Publication: Electrical World
New York, NY, United States
Up to within the past two or three years the form of insulators used for the purpose of supporting electrical conductors on poles underwent practically no change since these devices were first introduced. They answered every purpose under the comparatively low electric pressures then utilized, but on the adoption of high pressures in transmission lines it at once became evident that the old form of insulators was not suited for the new conditions.
Mr. Fred M. Locke, Victor, N. Y., was among the first to observe the deficiencies in the old form of insulator as supports for high pressure electrical lines. He noted the tendency to arc between the lower edge of the insulator and the supporting pin. This trouble is avoided by Mr. Locke in his high voltage insulators, by constructing them of larger diameter, thus introducing a wider air space and consequently higher resistance between the edges and the pin. Another important advantage of this form of insulator is the stronger support afforded by the short pin.
In rainy or damp weather the drippings from the edge of an insulator reduce the insulation more or less, and it is desirable, therefore, to avoid this leakage loss as far as possible. Mr. Locke accomplishes this desirable result in the triple petticoat oval form of insulator by providing a bend or trough upon its periphery to conduct the water and drippings to the points farthest removed from the supporting pin, i. e., at the opposite ends of the longer axis. The form and adoption of this trough are shown in the illustration.
The advantage of the petticoats or skirts inside of the insulator are obvious.
The insulator illustrated represents the form used at Niagara Falls and on the Lachine Rapids transmission line, and is known as the Helmet type. Patents on this insulator have been issued to Mr. Locke, who is said to be the originator of the triple petticoat.
|Keywords:||Power Transmission : Niagara : Fred Locke : Patent : U-937|
|Researcher notes:||The insulator is U-937. Note mention of it being used on the Lachine Rapids line. All specimens of U-937 have been from the Niagara line.|
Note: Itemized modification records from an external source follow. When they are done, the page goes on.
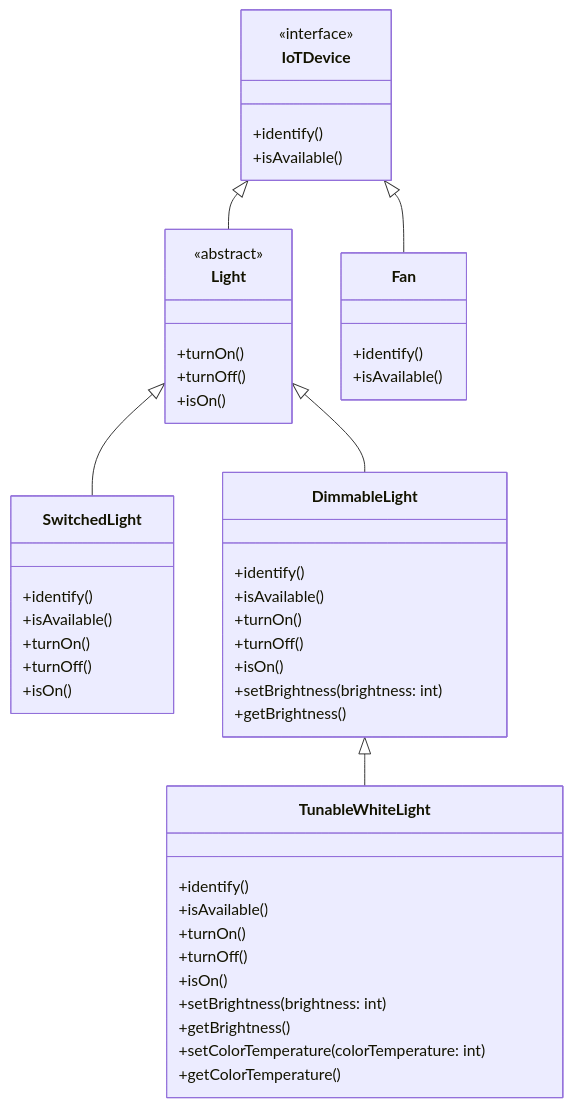
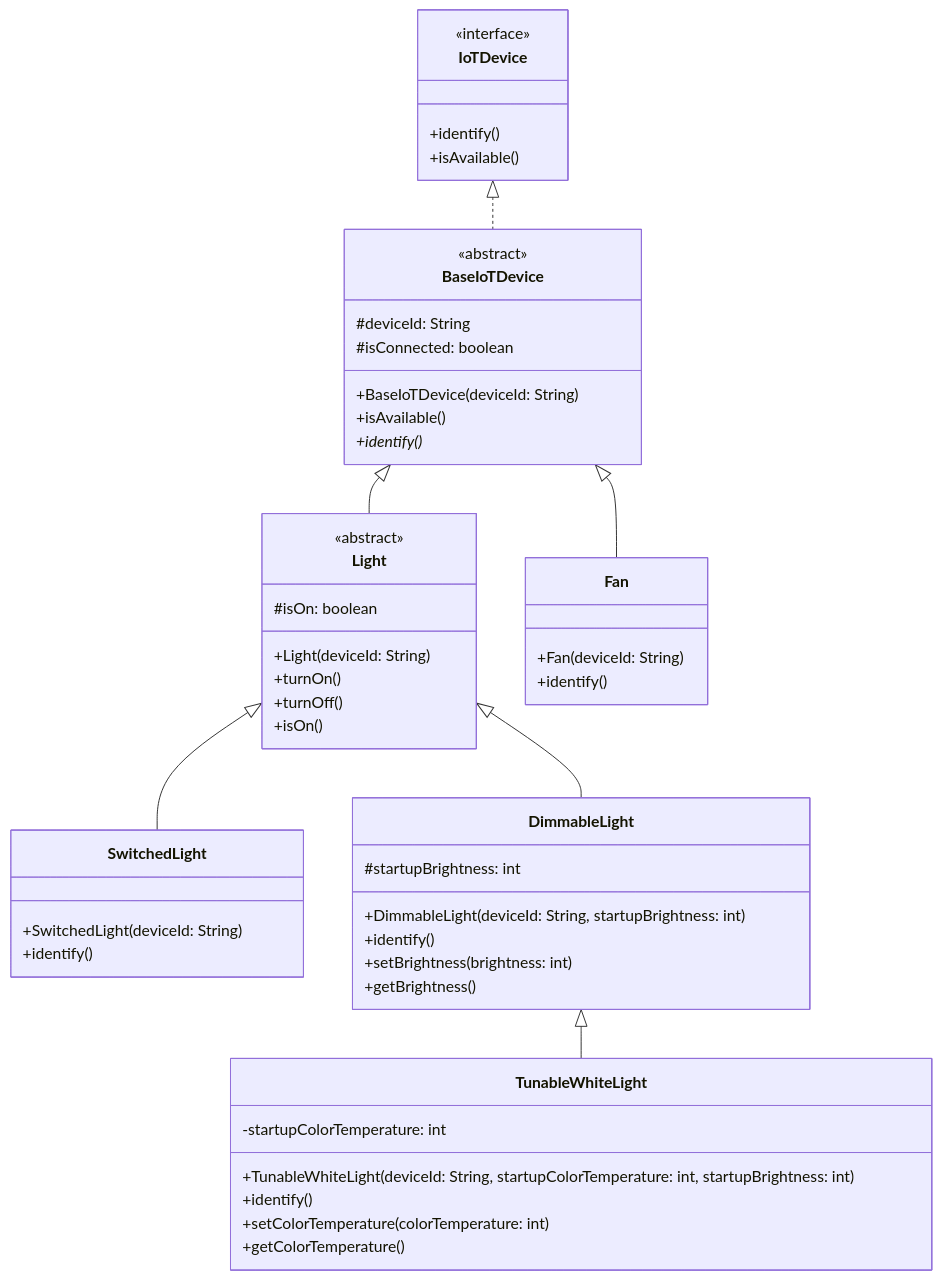
One commit to neu-pdi/cs3100-public-resources changed the first of 2 diagrams in lecture-notes/l2-data-in-jvm.md. Above: the diagram before and after it, drawn with Mermaid. The commit also changed other lines of this file, not shown here.

````diff
--- a/lecture-notes/l2-data-in-jvm.md
+++ b/lecture-notes/l2-data-in-jvm.md
@@ -37,52 +38,54 @@
 ```mermaid
 classDiagram
 class IoTDevice {
     <<interface>>
     +identify()
     +isAvailable()
 }
+class BaseIoTDevice {
+    <<abstract>>
+    #deviceId: String
+    #isConnected: boolean
+    +BaseIoTDevice(deviceId: String)
+    +isAvailable()
+    +identify()*
+}
 class Light {
     <<abstract>>
+    #isOn: boolean
+    +Light(deviceId: String)
     +turnOn()
     +turnOff()
     +isOn()
 }
 class Fan {
+    +Fan(deviceId: String)
     +identify()
-    +isAvailable()
 }
 class SwitchedLight {
+    +SwitchedLight(deviceId: String)
     +identify()
-    +isAvailable()
-    +turnOn()
-    +turnOff()
-    +isOn()
 }
 
 class DimmableLight {
+    #startupBrightness: int
+    +DimmableLight(deviceId: String, startupBrightness: int)
     +identify()
-    +isAvailable()
-    +turnOn()
-    +turnOff()
-    +isOn()
     +setBrightness(brightness: int)
     +getBrightness()
 }
 
 class TunableWhiteLight {
+    -startupColorTemperature: int
+    +TunableWhiteLight(deviceId: String, startupColorTemperature: int, startupBrightness: int)
     +identify()
-    +isAvailable()
-    +turnOn()
-    +turnOff()
-    +isOn()
-    +setBrightness(brightness: int)
-    +getBrightness()
     +setColorTemperature(colorTemperature: int)
     +getColorTemperature()
 }
-IoTDevice <|-- Light
+IoTDevice <|.. BaseIoTDevice
+BaseIoTDevice <|-- Light
+BaseIoTDevice <|-- Fan
 Light <|-- SwitchedLight
 Light <|-- DimmableLight
 DimmableLight <|-- TunableWhiteLight
-IoTDevice <|-- Fan
 ```
````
|Supplemental information:||Patent: 590,806 Article: 5191 which incorrectly credited White-Crosby with the design of U-937.|
|Date completed:||June 4, 2005 by: Elton Gish;|